Bear in mind it may be worth opting for a slightly heavier model if it has enough power to get your trimming job done faster than a slightly lighter but less powerful trimmer.
Vibration, handles and balance are the 3 main factors affecting operator comfort. You should look for a trimmer that has two handles, preferably with multiple power switches to allow you to use the trimmer in different orientations.
Dual-action blades (not to be confused with double-sided blades) cause less vibration than their single-action equivalents, but they are slightly heavier and generally more expensive than a single-action trimmer. Basically a single-action blade has 1 moving blade and 1 stationary blade, and a dual-action blade actually comprises 2 moving blades cutting against each other in opposite directions.

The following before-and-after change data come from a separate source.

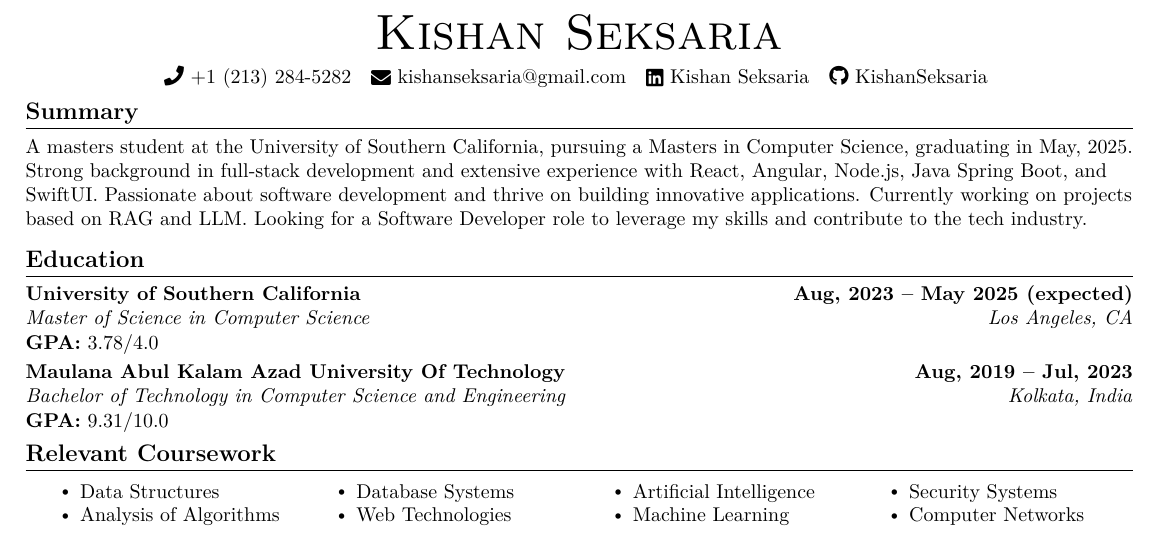
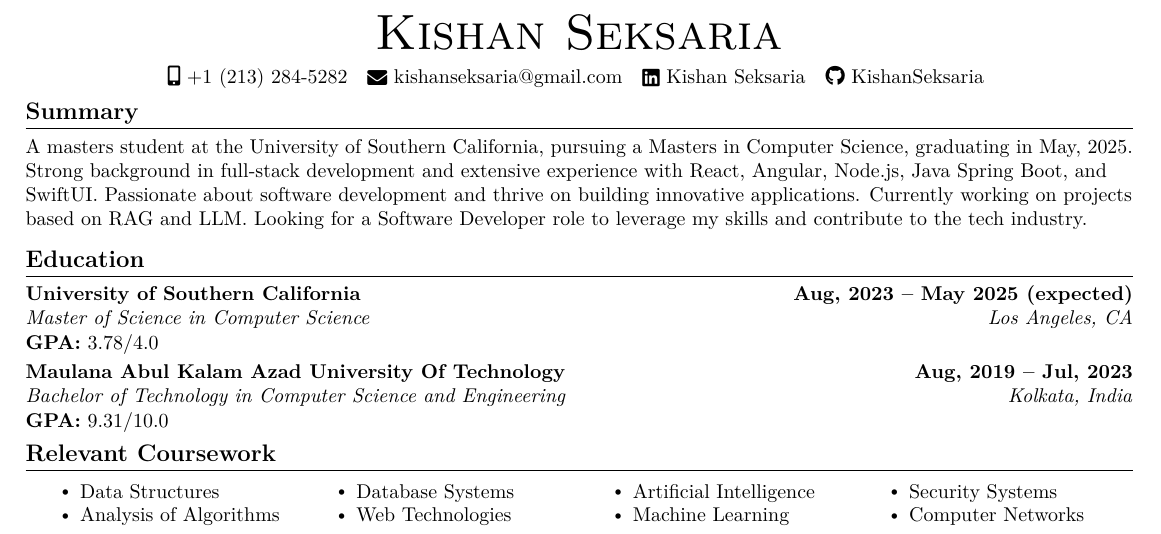
Before and after one commit to KishanSeksaria/Kishan-Seksaria-Resume, a LaTeX document (Kishan Seksaria.tex): part of the page, cut so that both start at the same text. Compiled offline with pdfLaTeX.

```diff
--- a/Kishan Seksaria.tex
+++ b/Kishan Seksaria.tex
@@ -4,6 +4,20 @@
 %------------------------
 
 \documentclass[letterpaper,11pt]{article}
+
+% Conditional logic to generate two versions of the resume with different phone numbers
+\newif\ifaltphone
+
+% Check if \altphone is defined by the Makefile
+\ifdefined\altphone
+  \ifnum\pdfstrcmp{\altphone}{true}=0
+    \altphonetrue
+  \else
+    \altphonefalse
+  \fi
+\else
+  \altphonefalse % Default fallback
+\fi
 
 \usepackage{latexsym}
 \usepackage[empty]{fullpage}
@@ -125,7 +139,11 @@
 \begin{center}
   {\Huge \scshape Kishan Seksaria} \\ \vspace{5pt}
   % 1359 1/2 W Adams Blvd, Los Angeles, CA 90007 \\ \vspace{1pt}
-  \small{\faPhone\ +1 (213) 284-5282 ~ \href{mailto:kishanseksaria@gmail.com}{\raisebox{-0.1\height}\faEnvelope\ {kishanseksaria@gmail.com}} ~ \href{https://www.linkedin.com/in/kishan-seksaria/}{\raisebox{-0.1\height}\faLinkedin\ {Kishan Seksaria}} ~ \href{https://github.com/KishanSeksaria}{\faGithub\ {KishanSeksaria}}}
+  \small{\ifaltphone
+    \faIcon{mobile-alt} +91 98836 34750 % Your alternative phone
+  \else
+    \faIcon{mobile-alt} +1 (213) 284-5282 % Your original phone
+  \fi ~ \href{mailto:kishanseksaria@gmail.com}{\raisebox{-0.1\height}\faEnvelope\ {kishanseksaria@gmail.com}} ~ \href{https://www.linkedin.com/in/kishan-seksaria/}{\raisebox{-0.1\height}\faLinkedin\ {Kishan Seksaria}} ~ \href{https://github.com/KishanSeksaria}{\faGithub\ {KishanSeksaria}}}
   \vspace{-8pt}
 \end{center}
 
```
Also changed, not shown: Kishan Seksaria.pdf (deleted), Makefile (added), india/Kishan Seksaria.pdf (added), us/Kishan Seksaria.pdf (added), Kishan Seksaria.tex (2 more changed lines).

Gasoline hedge trimmers will always cause more vibration than either corded or cordless electric trimmers.
A typical electric or cordless hedge trimmer will produce noise at around 90dBA (similar to a motorbike 25 feet away), whereas a typical gasoline hedge trimmer will be in the 97 to 103dBA region (similar to a jet flying overhead at 1000 feet, and around double the noise level of an electric trimmer).
Hearing protection is advised with all types, but the noise of the gasoline trimmer will cause fatigue sooner, not to mention upsetting the neighbors and potentially falling foul of local noise regulations.
Many hedge trimmers are now available with a rotating head, which allows you to hold the trimmer in its normal position while cutting either horizontally or vertically. This reduces fatigue and contributes to safety.
Hedge Clipping Collector
It is possible to buy a hedge trimmer with an attachable tray, which collects clippings for you to tip out, rather than leaving them all over your yard (or your neighbor's yard)
The most common battery technology currently available is Li-ion. This type of battery can store more energy in a smaller and lighter package than earlier rechargeable battery types – it’s the same type of battery used in laptops, mobile phones and Tesla electric cars.
Li-ion batteries don’t suffer from the “memory effect” of older battery technologies. However, there are some issues with performance and longevity. A Li-ion battery can be permanently damaged if it is allowed to discharge below a certain level, and it will last for more charging / discharging cycles if it is not overcharged. The chargers supplied with the batteries are sophisticated devices, designed to deal with these challenges.
Always follow the manufacturer’s instructions for battery charging and storage for the best results, and never store Li-ion batteries for long periods fully discharged.
Check both the battery life between charges, and the time to recharge, before you decide which trimmer to buy. If the battery will not last long enough for you to complete your trimming job you may need to buy a second battery, or consider another trimmer with longer battery life.
A two year warranty is fairly typical for hedge trimmers. Be aware that residential hedge trimmers are not built for commercial or continuous use, and this type of use will invalidate the warranty.
Many trimmers now come fitted with a hand guard, to protect the operator from flying debris being flung back from the blades.
To reduce the chance of accidental starting, and increase safety, look for a trimmer which requires both hands to press a button before starting.
Some trimmers come with a built-in brake, which will stop the blades almost instantly once the trimmer is turned off, reducing the chance of accident or injury.
Personal Protective Equipment
Ear, eye and hand protection is a must when using a hedge trimmer. Earplugs are an inexpensive way to protect your hearing. Wear safety glasses or goggles, and a decent pair of gloves. Non-slip footwear is also essential.
Consider the factors above before you decide which trimmer to buy. For more information on the most popular cordless hedge trimmers available today, check out our reviews.